The swine flu pandemic could see international travel collapse by up to 60% if  30% of the UK population contract the virus as predicted in a new report.


Economic forecasting consultancy Oxford Economics’ report, entitled Will swine flu push the world into deflation?, made the forecast from lessons learnt in Asia during the SARS outbreak in 2003 and other global pandemics.


It predicts that, should a protracted outbreak occur in the autumn, fewer than one in 200 people who contract the virus will die from it, with a 0.4% mortality rate.


However, the report also warns a pandemic could cause the global economy to fall into a deflationary cycle of falling prices, as it would come at a time when businesses were still reeling from the credit crisis.


This could cause UK prices to fall by 1% from 2010 to 2012 while the country’s GDP next year could fall by 7.5%.


The report concludes: “While the UK economy should in principle be able to cope with a swine flu pandemic, there is a significant risk that the pandemic triggers a set of unfavourable behavioural changes that tip it into deflation.

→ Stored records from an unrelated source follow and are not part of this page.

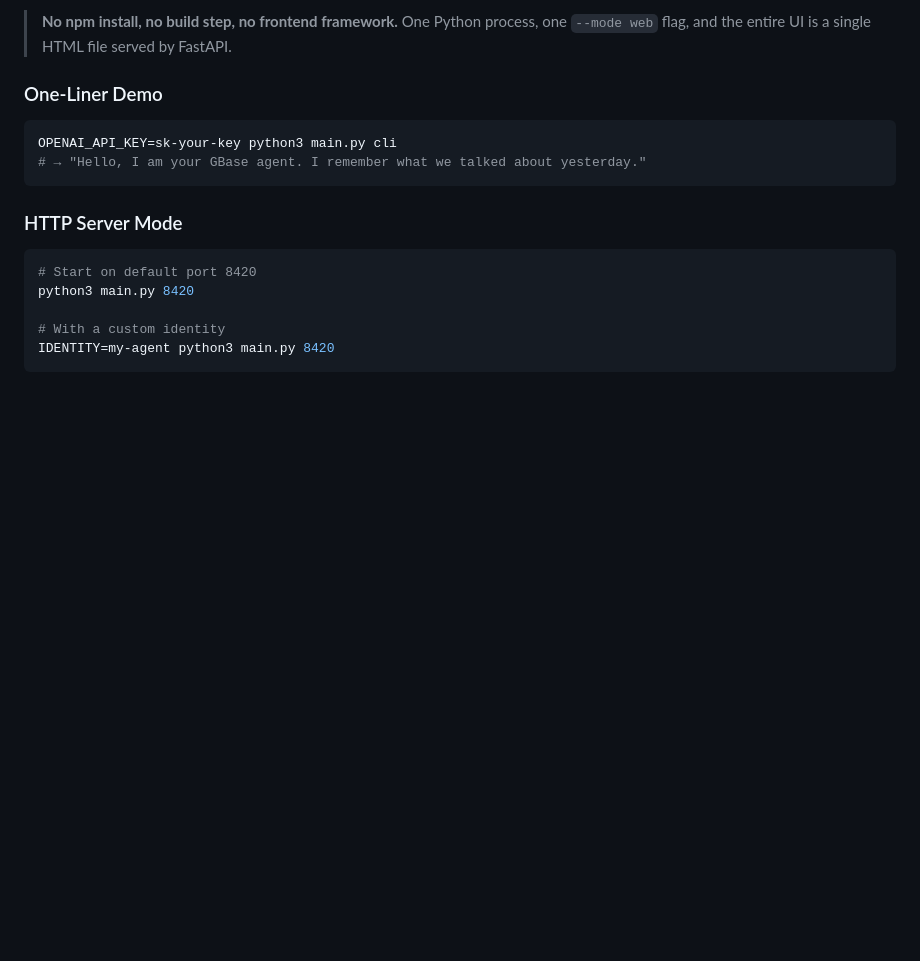
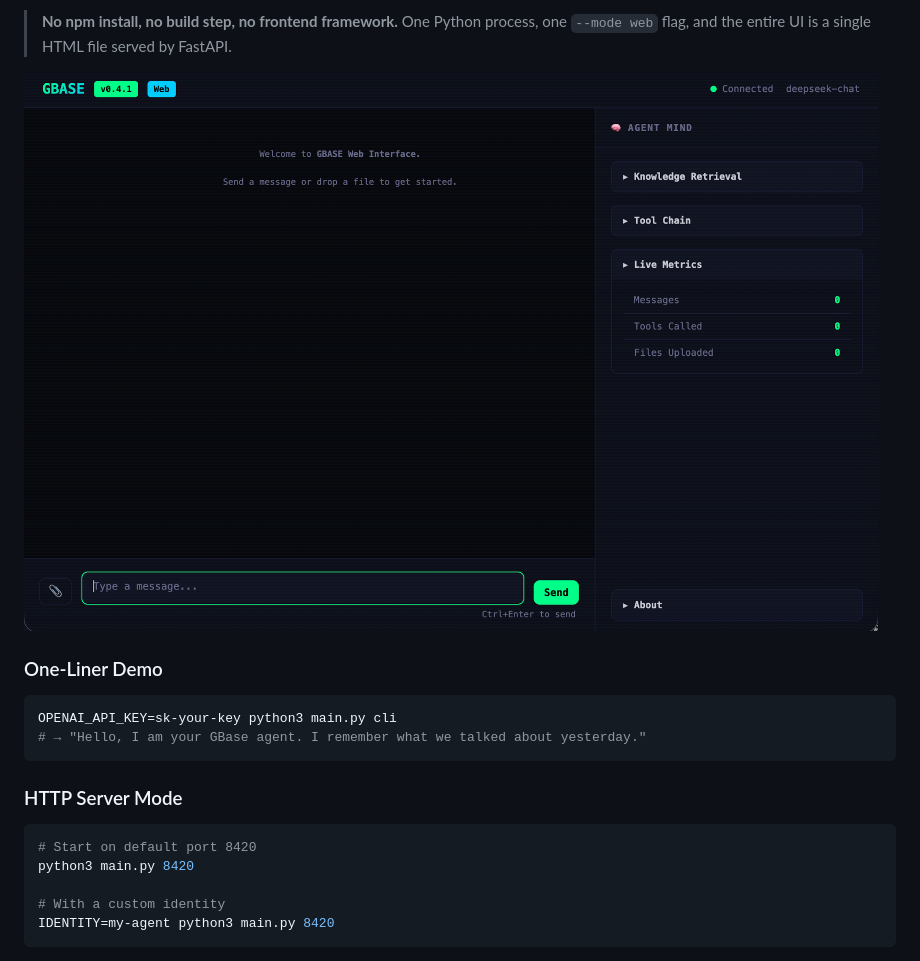
Before and after one commit to garyqlin/gbase, a Markdown page: README.md, the part around the change. Drawn GitHub-style; pictures changed too: assets/gbase-webchat.png (added); blank space fills up the shorter version.

Commit message:
docs: Add WebChat screenshot showing Poseidon & Gundam live - assets/gbase-webchat.png: full UI screenshot (cyberpunk theme, dual views) - README.md: inline screenshot after WebChat section

```diff
--- a/README.md
+++ b/README.md
@@ -93,6 +93,8 @@ Then open **http://localhost:8765** — a full cyberpunk-themed chat UI with:
 
 > **No npm install, no build step, no frontend framework.**
 > One Python process, one `--mode web` flag, and the entire UI is a single HTML file served by FastAPI.
+
+![GBase WebChat](assets/gbase-webchat.png)
 
 ### One-Liner Demo
 
```
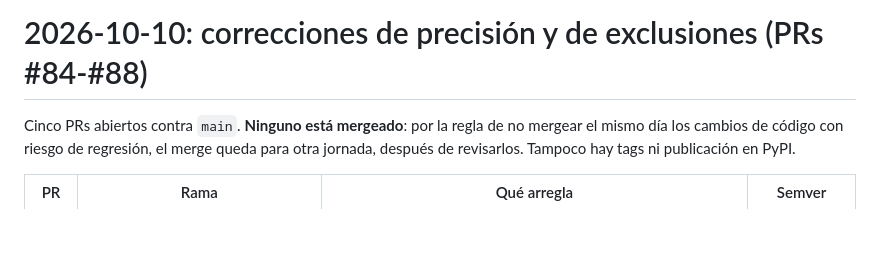
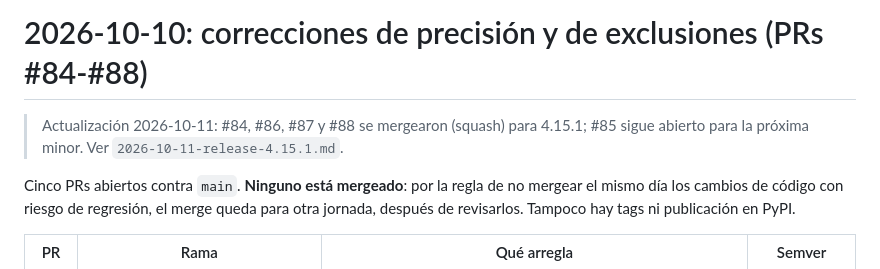
Before and after one commit to artvepa80/Agents-Hefesto, a Markdown page: docs/worklog/2026-10-10-correcciones-precision-pr84-88.md, the part around the change. Rendered like a GitHub page; blank space fills up the shorter version.

Commit message:
docs(worklog): note that #84, #86, #87 and #88 were merged

```diff
--- a/docs/worklog/2026-10-10-correcciones-precision-pr84-88.md
+++ b/docs/worklog/2026-10-10-correcciones-precision-pr84-88.md
@@ -1,4 +1,6 @@
 # 2026-10-10: correcciones de precisión y de exclusiones (PRs #84-#88)
+
+> Actualización 2026-10-11: #84, #86, #87 y #88 se mergearon (squash) para 4.15.1; #85 sigue abierto para la próxima minor. Ver `2026-10-11-release-4.15.1.md`.
 
 Cinco PRs abiertos contra `main`. **Ninguno está mergeado**: por la regla de no mergear el mismo día los cambios de código con riesgo de regresión, el merge queda para otra jornada, después de revisarlos. Tampoco hay tags ni publicación en PyPI.
 
```
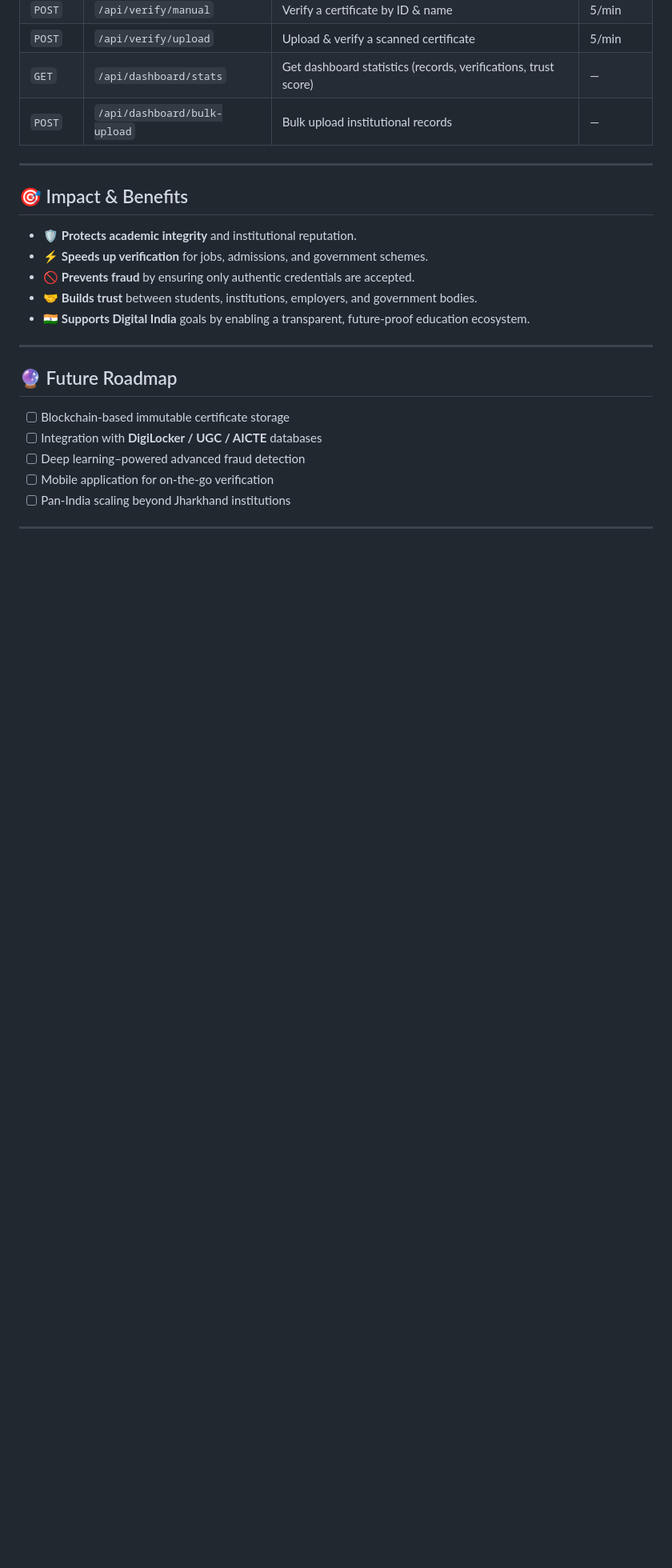
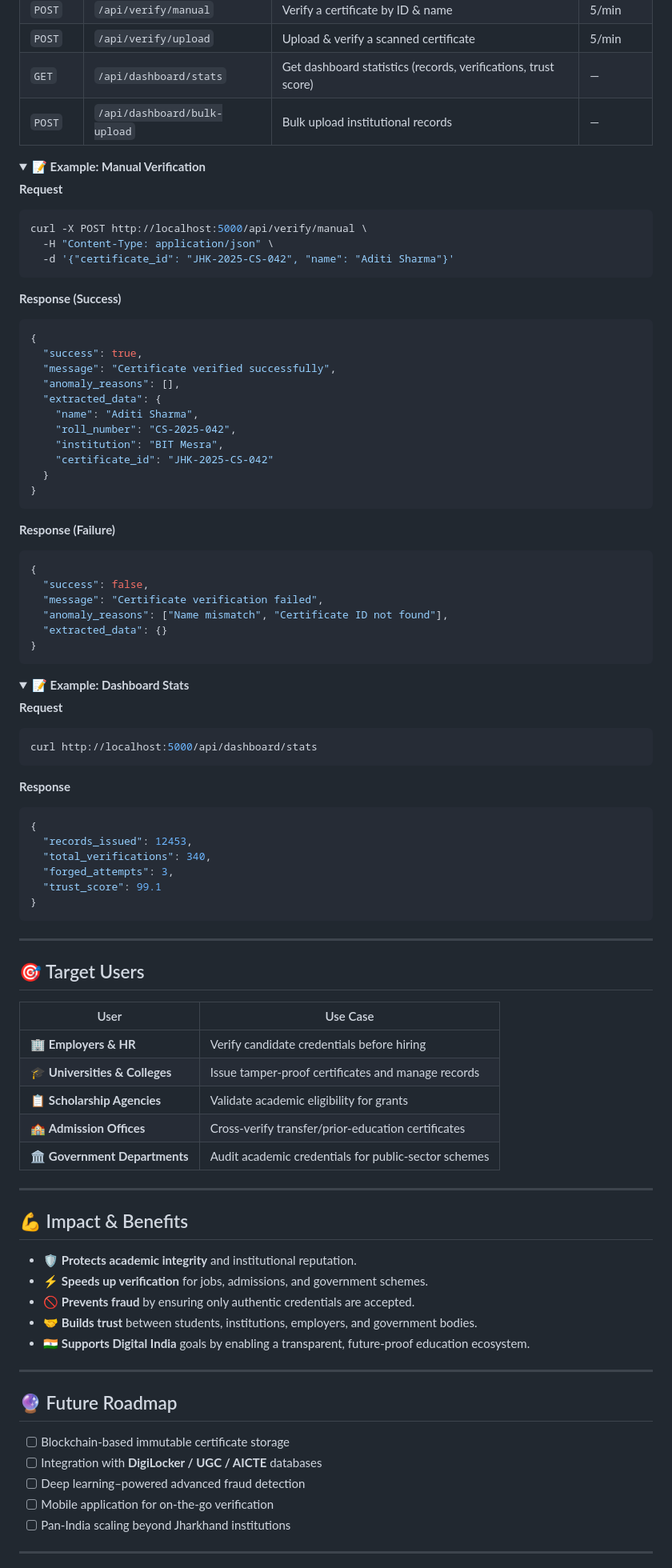
Before and after one commit to pranavhm25/sih-2025-Veri-Scholars, a Markdown page: README.md, the part around one of its changes. Shown at 80% size. Rendered like a GitHub page; folded sections open; blank space fills up the shorter version.

Commit message:
Add architecture diagram, target users section, and API usage examples

````diff
--- a/README.md
+++ b/README.md
@@ -174,9 +208,76 @@ The API server will start at `http://localhost:5000` and also serve the frontend
 | `GET` | `/api/dashboard/stats` | Get dashboard statistics (records, verifications, trust score) | — |
 | `POST` | `/api/dashboard/bulk-upload` | Bulk upload institutional records | — |
 
+<details>
+<summary><strong>📝 Example: Manual Verification</strong></summary>
+
+**Request**
+```bash
+curl -X POST http://localhost:5000/api/verify/manual \
+  -H "Content-Type: application/json" \
+  -d '{"certificate_id": "JHK-2025-CS-042", "name": "Aditi Sharma"}'
+```
+
+**Response (Success)**
+```json
+{
+  "success": true,
+  "message": "Certificate verified successfully",
+  "anomaly_reasons": [],
+  "extracted_data": {
+    "name": "Aditi Sharma",
+    "roll_number": "CS-2025-042",
+    "institution": "BIT Mesra",
+    "certificate_id": "JHK-2025-CS-042"
+  }
+}
+```
+
+**Response (Failure)**
+```json
+{
+  "success": false,
+  "message": "Certificate verification failed",
+  "anomaly_reasons": ["Name mismatch", "Certificate ID not found"],
+  "extracted_data": {}
+}
+```
+</details>
+
+<details>
+<summary><strong>📝 Example: Dashboard Stats</strong></summary>
+
+**Request**
+```bash
+curl http://localhost:5000/api/dashboard/stats
+```
+
+**Response**
+```json
+{
+  "records_issued": 12453,
+  "total_verifications": 340,
+  "forged_attempts": 3,
+  "trust_score": 99.1
+}
+```
+</details>
+
 ---
 
-## 🎯 Impact & Benefits
+## 🎯 Target Users
+
+| User | Use Case |
+|------|----------|
+| 🏢 **Employers & HR** | Verify candidate credentials before hiring |
+| 🎓 **Universities & Colleges** | Issue tamper-proof certificates and manage records |
+| 📋 **Scholarship Agencies** | Validate academic eligibility for grants |
+| 🏫 **Admission Offices** | Cross-verify transfer/prior-education certificates |
+| 🏛 **Government Departments** | Audit academic credentials for public-sector schemes |
+
+---
+
+## 💪 Impact & Benefits
 
 - 🛡️ **Protects academic integrity** and institutional reputation.
 - ⚡ **Speeds up verification** for jobs, admissions, and government schemes.
````
Also changed, not shown: other parts of README.md (+34 -0 lines).
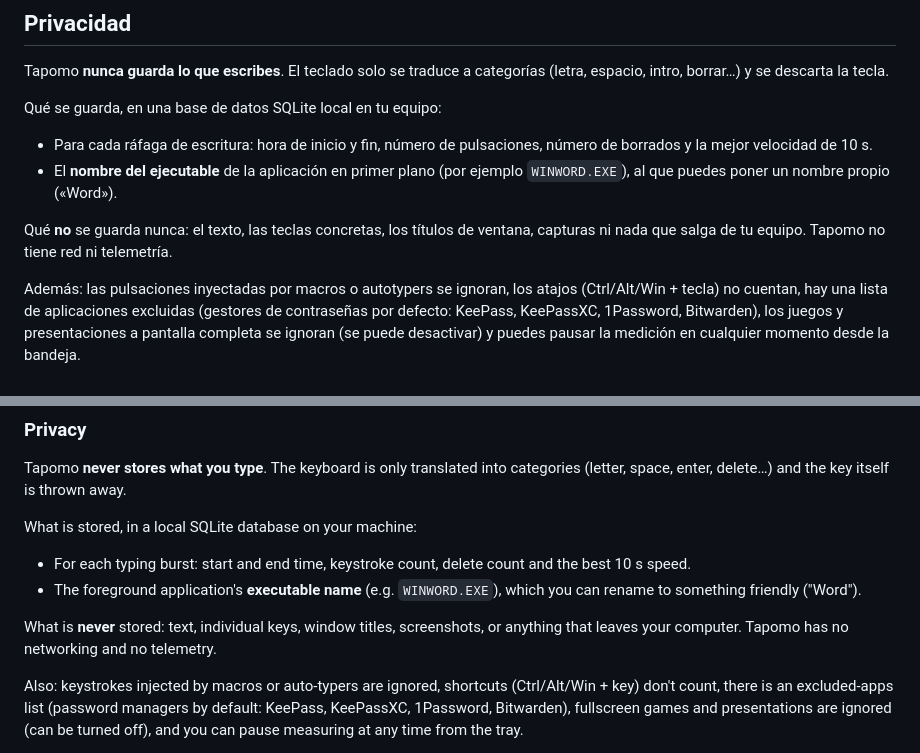
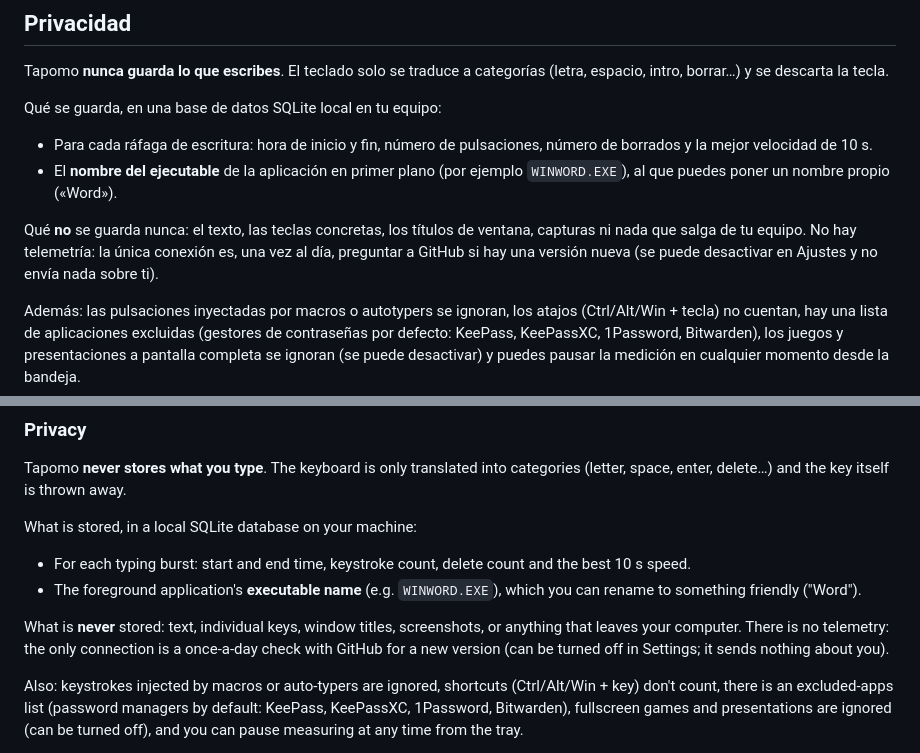
Before and after one commit to polrue/tapomo, a Markdown page: README.md, 2 parts joined by grey strips. Drawn GitHub-style.

Commit message:
Plan the shortcut coach; README: mention the update check
Co-Authored-By: Claude Opus 5.5 (1M context) <noreply@anthropic.com>

```diff
--- a/README.md
+++ b/README.md
@@ -15,7 +15,7 @@ Qué se guarda, en una base de datos SQLite local en tu equipo:
 - Para cada ráfaga de escritura: hora de inicio y fin, número de pulsaciones, número de borrados y la mejor velocidad de 10 s.
 - El **nombre del ejecutable** de la aplicación en primer plano (por ejemplo `WINWORD.EXE`), al que puedes poner un nombre propio («Word»).
 
-Qué **no** se guarda nunca: el texto, las teclas concretas, los títulos de ventana, capturas ni nada que salga de tu equipo. Tapomo no tiene red ni telemetría.
+Qué **no** se guarda nunca: el texto, las teclas concretas, los títulos de ventana, capturas ni nada que salga de tu equipo. No hay telemetría: la única conexión es, una vez al día, preguntar a GitHub si hay una versión nueva (se puede desactivar en Ajustes y no envía nada sobre ti).
 
 Además: las pulsaciones inyectadas por macros o autotypers se ignoran, los atajos (Ctrl/Alt/Win + tecla) no cuentan, hay una lista de aplicaciones excluidas (gestores de contraseñas por defecto: KeePass, KeePassXC, 1Password, Bitwarden), los juegos y presentaciones a pantalla completa se ignoran (se puede desactivar) y puedes pausar la medición en cualquier momento desde la bandeja.
 
@@ -65,7 +65,7 @@ What is stored, in a local SQLite database on your machine:
 - For each typing burst: start and end time, keystroke count, delete count and the best 10 s speed.
 - The foreground application's **executable name** (e.g. `WINWORD.EXE`), which you can rename to something friendly ("Word").
 
-What is **never** stored: text, individual keys, window titles, screenshots, or anything that leaves your computer. Tapomo has no networking and no telemetry.
+What is **never** stored: text, individual keys, window titles, screenshots, or anything that leaves your computer. There is no telemetry: the only connection is a once-a-day check with GitHub for a new version (can be turned off in Settings; it sends nothing about you).
 
 Also: keystrokes injected by macros or auto-typers are ignored, shortcuts (Ctrl/Alt/Win + key) don't count, there is an excluded-apps list (password managers by default: KeePass, KeePassXC, 1Password, Bitwarden), fullscreen games and presentations are ignored (can be turned off), and you can pause measuring at any time from the tray.
 
```
Also changed, not shown: docs/roadmap.md (+27 -2 lines).
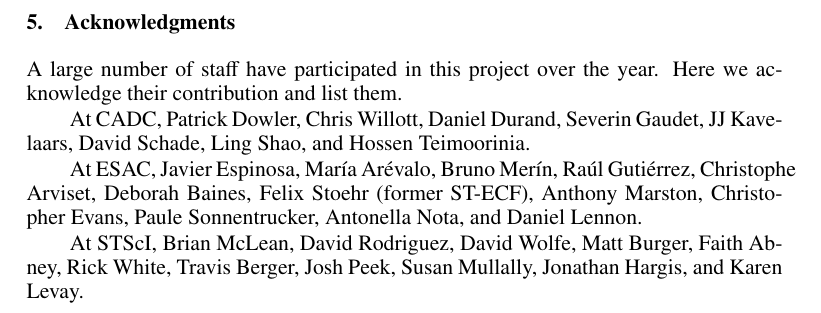
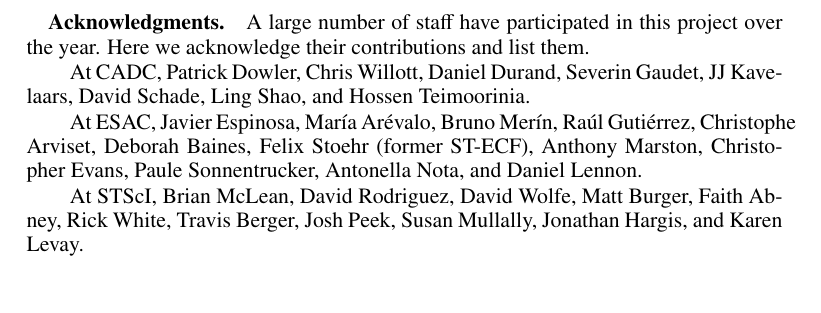
Before and after one commit to dr-rodriguez/ADASS_2024_Rodriguez, a LaTeX paper (C502.tex): part of page 4 of 4, cut at the place of the change. Compiled offline with pdfLaTeX.

Commit message:
Update on Overleaf.

```diff
--- a/C502.tex
+++ b/C502.tex
@@ -193,10 +193,10 @@
 \textbf{Enable future collaborations}.
 We continue to build trust and confidence on top of the collaboration to enable future projects.
 
-\section{Acknowledgments}
+\acknowledgements
 
 A large number of staff have participated in this project over the year.
-Here we acknowledge their contribution and list them.
+Here we acknowledge their contributions and list them.
 
 At CADC, Patrick Dowler, Chris Willott, Daniel Durand, Severin Gaudet, JJ Kavelaars, David Schade, Ling Shao, and Hossen Teimoorinia.
 
```
Also changed, not shown: C502.tex (2 more changed lines).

“A flu outbreak in the autumn would hit just as the economy starts to recover from the credit crunch.”